The good news was that the economy grew at 9% in 2007-08, around 30 basis points higher than what the Central Statistical Organisation had estimated in February. The bad news was that wholesale price-based inflation has broken through the 8% barrier. Given the likelihood of upward revisions to get the final inflation number, India is perilously close to double-digit inflation. And when the government finally decides to stop fiddling and increases the domestic prices of petrol and diesel, inflation could end up at levels not seen since the mid-1990s.
The combination of higher growth and higher inflation should clear the dilemma that policymakers have struggled with over the past few quarters. The vexing question has been whether interest rates should be cut to support sagging growth or if they should be increased to quell growing inflation. The new GDP growth numbers could be taken to mean that growth is not actually sagging. So, the Reserve Bank of India (RBI) should now take its mind off the prospects of a slowdown and go after the inflation demon with a vengeance. The case for a sharp increase in interest rates is now clearer than before.
The problem comes when we get down to the fine print. The economy has grown faster than earlier assumed because farm output has been a positive surprise. That has more to do with the weather than with interest rates. Industrial growth for 2007-08 has been revised downwards, from 8.9% to 8.5%. Manufacturing growth is singularly unimpressive. There has been a gradual deceleration in investments as well.
So,?the should-we-cut-shouldn’t-we-cut dilemma continues. This newspaper continues to believe that we need a few more doses of monetary tightening. Inflation is rising rapidly. The fiscal deficit is widening. The currency is under pressure. The textbook response to these problems is higher interest rates.
But that will result in the inevitable collateral damage — slower industrial growth and, perhaps, a setback to new investments. In short, there are still no easy exits.

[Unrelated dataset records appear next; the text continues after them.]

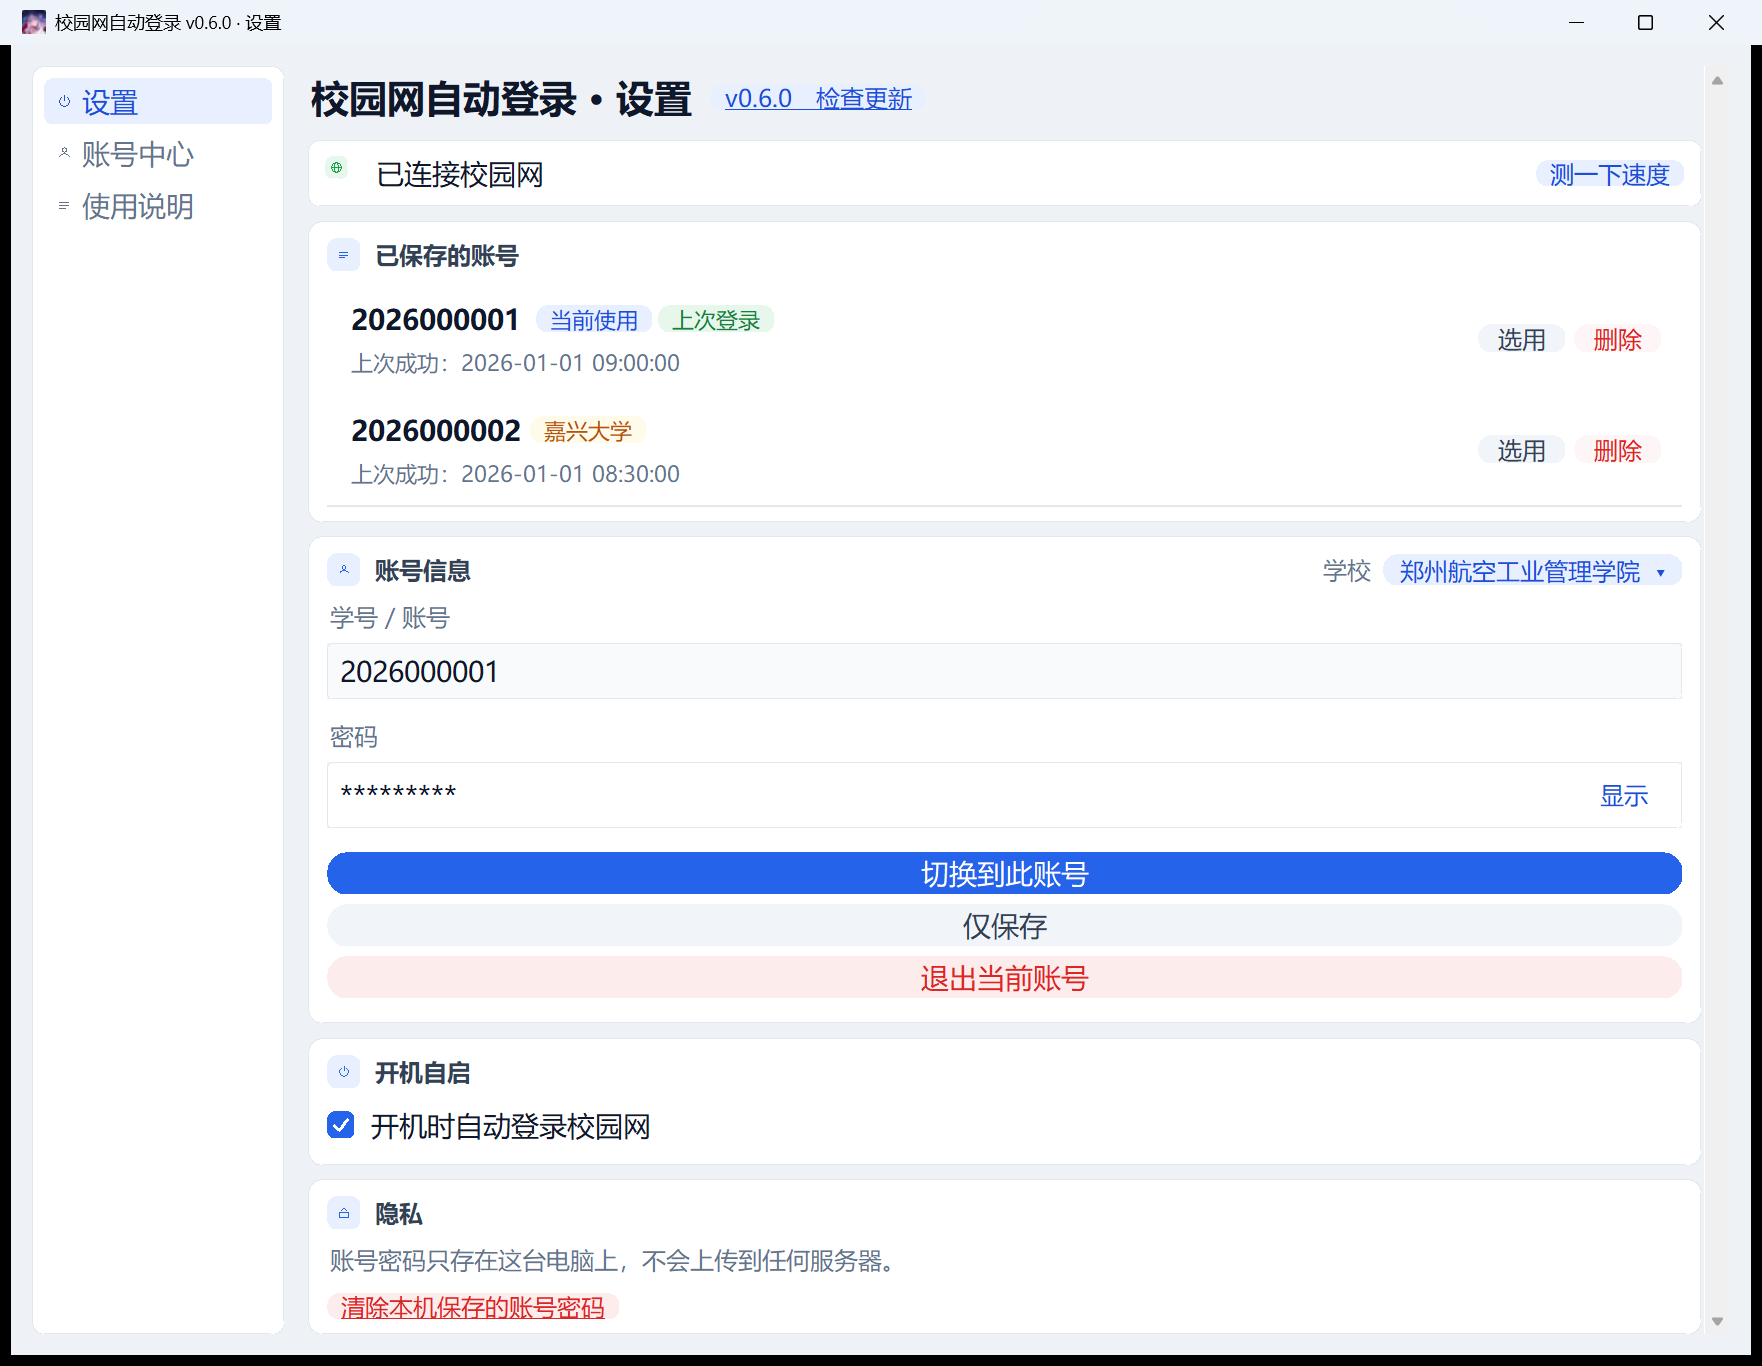
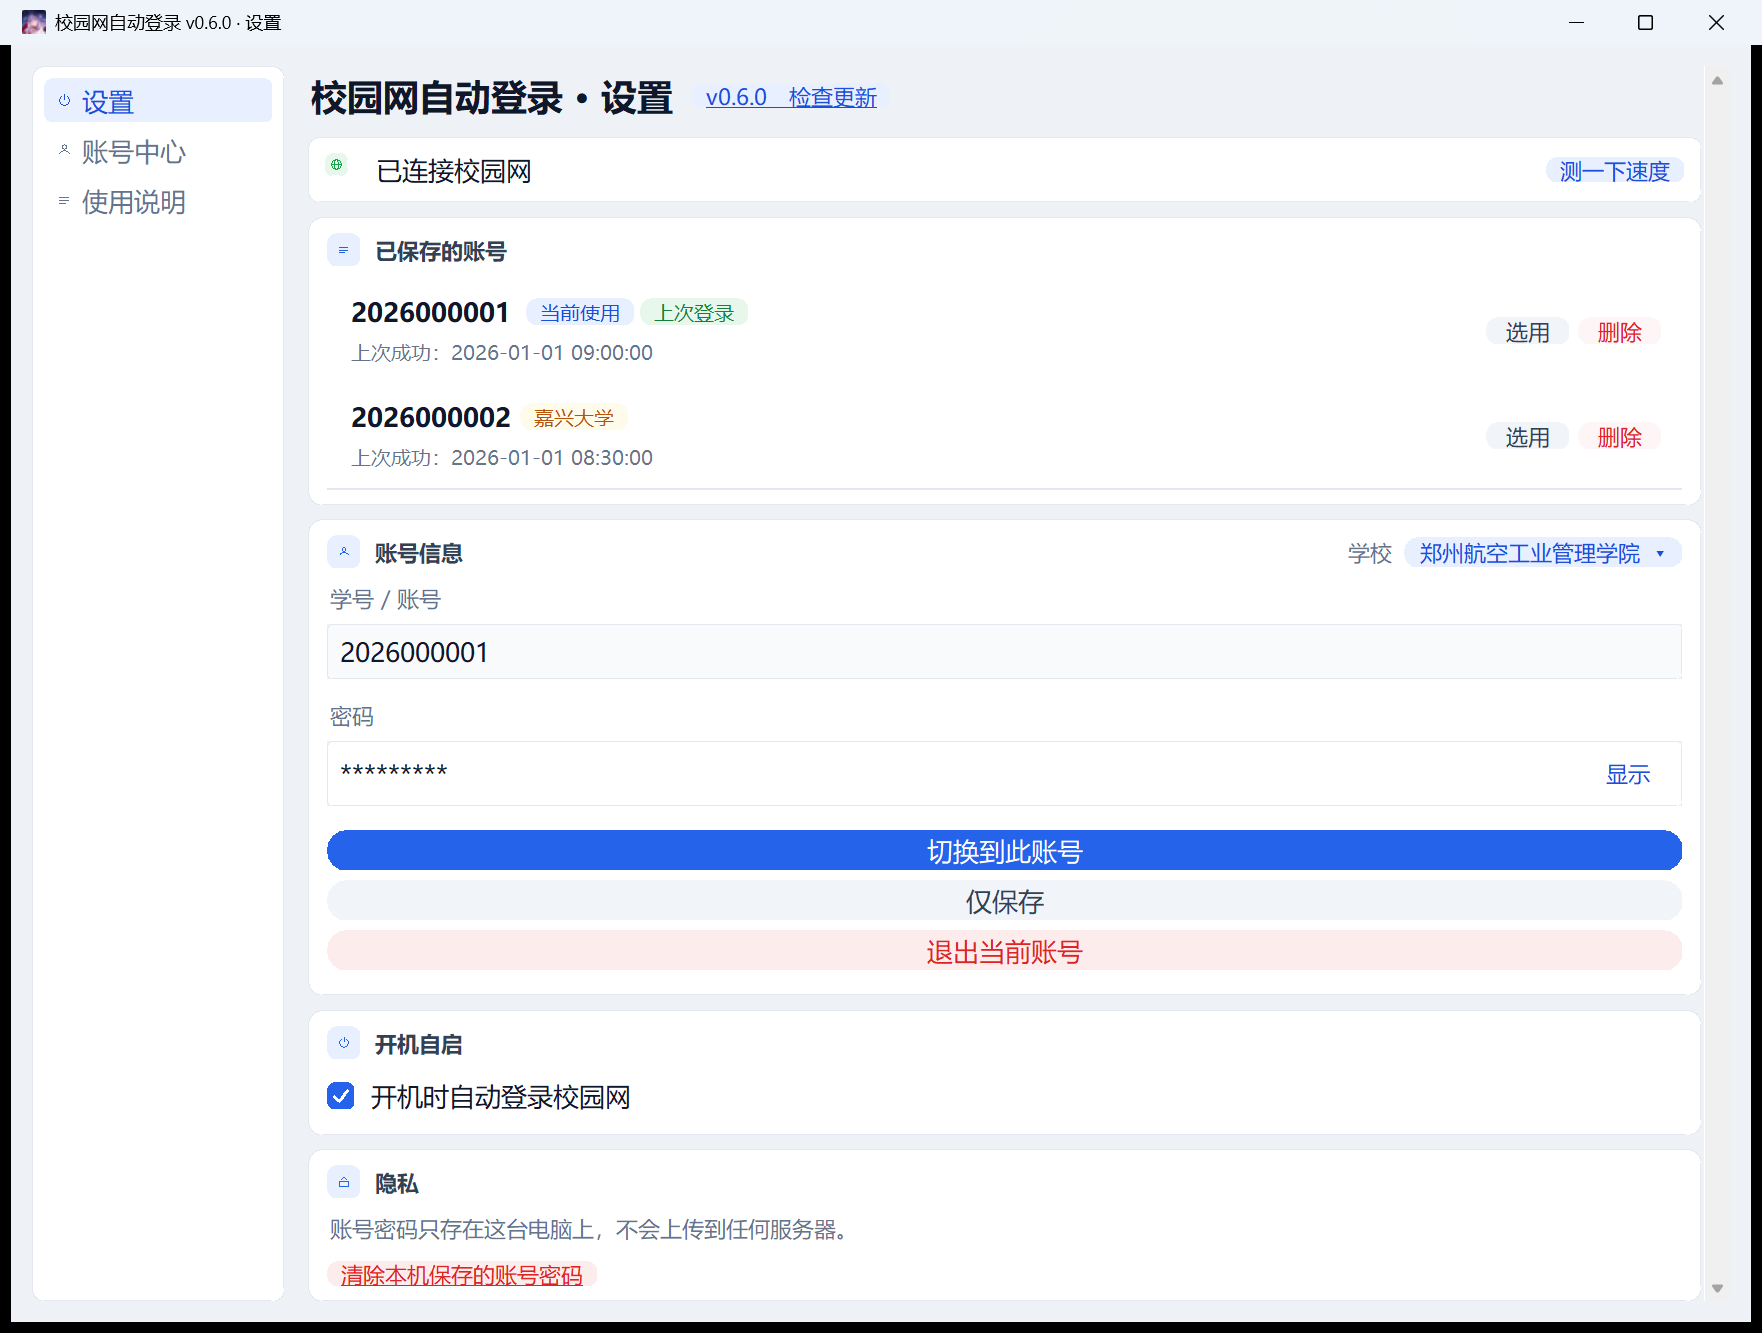
字号整体回一档：14 → 13（用户「大过头了，稍微减小一些」）
用户看到上一版（开了高 DPI 感知、字号 14）之后反馈：
    「这字体有点大过头了，稍微减小一些」

为什么是「回一档」而不是随手减 2 个点：
    改之前的档位是 `12 if sh >= 1400 else 10`，老逻辑在这台机器上给 10。
    第一版把档位整体上调了两档（老值 +2）⇒ 这台机器拿到 14，用户说太大。
    用户嫌 10 小、嫌 14 大 ⇒ 取 **13 = 老值 +1**。
    「稍微」这个词的量化依据就是这个 —— 别再凭感觉加减。

新档位（整体 -1）：
    >= 2000 → 15      (4K)
    >= 1440 → 13      (2K / 16:10 高分屏，本机 1600 走这档)
    >= 1200 → 12
    其余    → 11      (1080p 及以下)

连带重标的两个数（都是量出来的，不是推算的）：
  * `geometry_test.CONTENT_H` 798 → **780**
    （`content_h_probe.py` 实测；`MEASURED_HEIGHTS` 一并按
      `content_h_matrix.py` 重测成 755..1137）
  * 站点截图 1762x1366 → **1762x1333**
    （内容 798 → 780 设计像素，×1.5 = -27px，含标题栏取整 -33；
      宽度跟字号无关，一个字没动）
  * `docs/main.png` 同步刷新

🔴 只改了字号、没动任何间距 —— 所以 `CONTENT_H` 重跑一次探针就够，
   不需要再逐个核对各段高度。

diff --git a/campus_login.py b/campus_login.py
@@ -4319,8 +4319,8 @@ def _init_dpi():
     🔴 为什么还要返回一个缩放因子：
        开了之后 `winfo_screenwidth()` 从「1707」变成「2560」，而界面里
        所有尺寸常量都是**按 96 DPI 设计**的（`OUTER_PAD=14`、`NAV_W=168`、
-       `CONTENT_H=827`…）。不补偿的话整个界面会缩水到 2/3、字挤成一团。
-       乘上这个因子之后「设计像素 → 物理像素」的换算就补回来了：
+       `geometry_test.CONTENT_H=780`…）。不补偿的话整个界面会缩水到 2/3、
+       字挤成一团。乘上这个因子之后「设计像素 → 物理像素」的换算就补回来了：
        界面物理尺寸和以前**一模一样**，只是渲染变清晰。
 
     ⚠ 必须在**建任何 Tk 窗口之前**调用（Tk 只在创建时读一次 DPI）。
@@ -5725,13 +5725,19 @@ def round_button(parent, text, command, font, bg, fg, hover, active, parent_bg,
 def _ui_font(root, tkfont):
     """按屏幕高度挑字号 + 挑一个装得上的中文字体。返回 (字体名, 字号)。
 
-    🔴 2026-10-16 两处改动（用户反馈「字太小了」）：
+    🔴 2026-10-16 改了三轮，把结论和过程都留在这儿（改这个数字前先读完）：
 
       ① **现在拿到的是物理高度**。高 DPI 感知打开之后（见 `_init_dpi`），
          本机 2560x1600 的屏不再被报成「1067」—— 以前那 1067 小于 1400，
          于是永远走小字号档。光是这一条就把 base 从 10 提到了 12。
-      ② **档位整体上调一档**。用户明确说「现在软件里字太小了」，
-         所以 1080p 给 12、2K 给 14（本机 1600 走这档）、4K 给 16。
+      ② 第一版上调到「4K 16 / 2K 14 / 1200p 13 / 1080p 12」，用户反馈
+         「**有点大过头了，稍微减小一些**」⇒ **整体回一档**（就是下面这版）。
+      ③ 于是最终 = **老档位（`12 if sh >= 1400 else 10`）+ 1**：
+         老逻辑在这台机器上给 10，现在给 13。
+
+    ⚠ 「稍微」的量化依据：老逻辑在能装下的屏上给 **12**，第一版给 **14**
+       （+2）。用户嫌 14 大、嫌 10 小 ⇒ 取 **13**（老值 +1）。
+       🔴 别再凭感觉加减 —— 要动就一次动一档，并重跑 `content_h_probe.py`。
 
     ⚠ 字号是**点**（pt），Tk 会自己按 DPI 换算成像素，所以这里**不要**
        再乘 `dp()` —— 乘了就变成「DPI 缩放叠 DPI 缩放」，字会大得离谱。
@@ -5742,13 +5748,13 @@ def _ui_font(root, tkfont):
     except Exception:
         sh = 1080
     if sh >= 2000:          # 4K 级别
-        base = 16
+        base = 15
     elif sh >= 1440:        # 2K / 16:10 高分屏（本机 1600 走这档）
-        base = 14
-    elif sh >= 1200:
         base = 13
-    else:                   # 1080p 及以下
+    elif sh >= 1200:
         base = 12
+    else:                   # 1080p 及以下
+        base = 11
     fam = "Microsoft YaHei UI"
     try:
         if fam not in tkfont.families():

diff --git a/geometry_test.py b/geometry_test.py
@@ -50,21 +50,26 @@ FAILS = []
 # 注意这是**传给 window_geometry 的输入**，0.3.6 起 EXTRA_H 已归零 ——
 # 所以最终窗口高度**就等于**这个值（在没有被屏幕上限收口时）。
 #
-# ⚠ 2026-10-16 重测：827 → 798（加了高 DPI 感知，字号档位从 10 提到 14）。
+# ⚠ 2026-10-16 重测了**两次**（这天字号动了两次）：
+#      827 → **798**（开高 DPI 感知 + 字号档位 10→14）
+#      798 → **780**（用户反馈「字大过头了，稍微减小一些」⇒ 字号 14→13）
 #    🔴 **别拿老值加减推算**，那个 827 是更早的版本标的 —— 同一天做过对照实验：
 #       把字号临时按回 10，量出来是 **699**，不是 827。说明 827 那个基准早就
 #       漂了（那时界面上还没有导航栏、卡片徽标这些东西）。字号的影响方向是对的
-#       （699 → 798，+14%），但**绝对值只能重新量**。
+#       （699 → 798 → 780），但**绝对值只能重新量**。
+#    ⚠ 这两次都是**只改字号**、没动任何间距 —— 所以 `content_h_probe.py` 重跑
+#       一次就够（上面那两个数就是它的输出）。
 #    这个值只当 `window_geometry` 的**样本输入**（见 content_h_probe.py 顶部），
 #    偏一点不影响断言的有效性，但别让它过时到离谱。
-CONTENT_H = 798
+CONTENT_H = 780
 
 # 上面那张表里的全部实测值。**为什么要连它们一起测**：
 # 窗口高度会被屏幕上限收口，所以「窗口不超出屏幕」这条断言其实对任何输入都成立
 # —— 只测一个魔数等于没测到「内容高度会变」这件事。把整个范围都过一遍，
 # 才能保证换个状态（账号变多、警告冒出来）也不会算出超屏的窗口。
-# ⚠ 这些是**手工记录的测量值**（日期见上），改界面后请连同 CONTENT_H 一起重测。
-MEASURED_HEIGHTS = (804, 811, 827, 850, 894, 940, 1162)
+# ⚠ 这些是**手工记录的测量值**（2026-10-16 用 `content_h_matrix.py` 重测），
+#    改界面后请连同 CONTENT_H 一起重测。
+MEASURED_HEIGHTS = (755, 762, 780, 807, 851, 903, 1137)
 
 # 于是装得下的屏幕上，最终窗口高度应该是 CONTENT_H + EXTRA_H(0)
 EXPECTED_H = CONTENT_H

Is there now a stronger case for higher interest rates? Write to us at firstname.lastname@example.org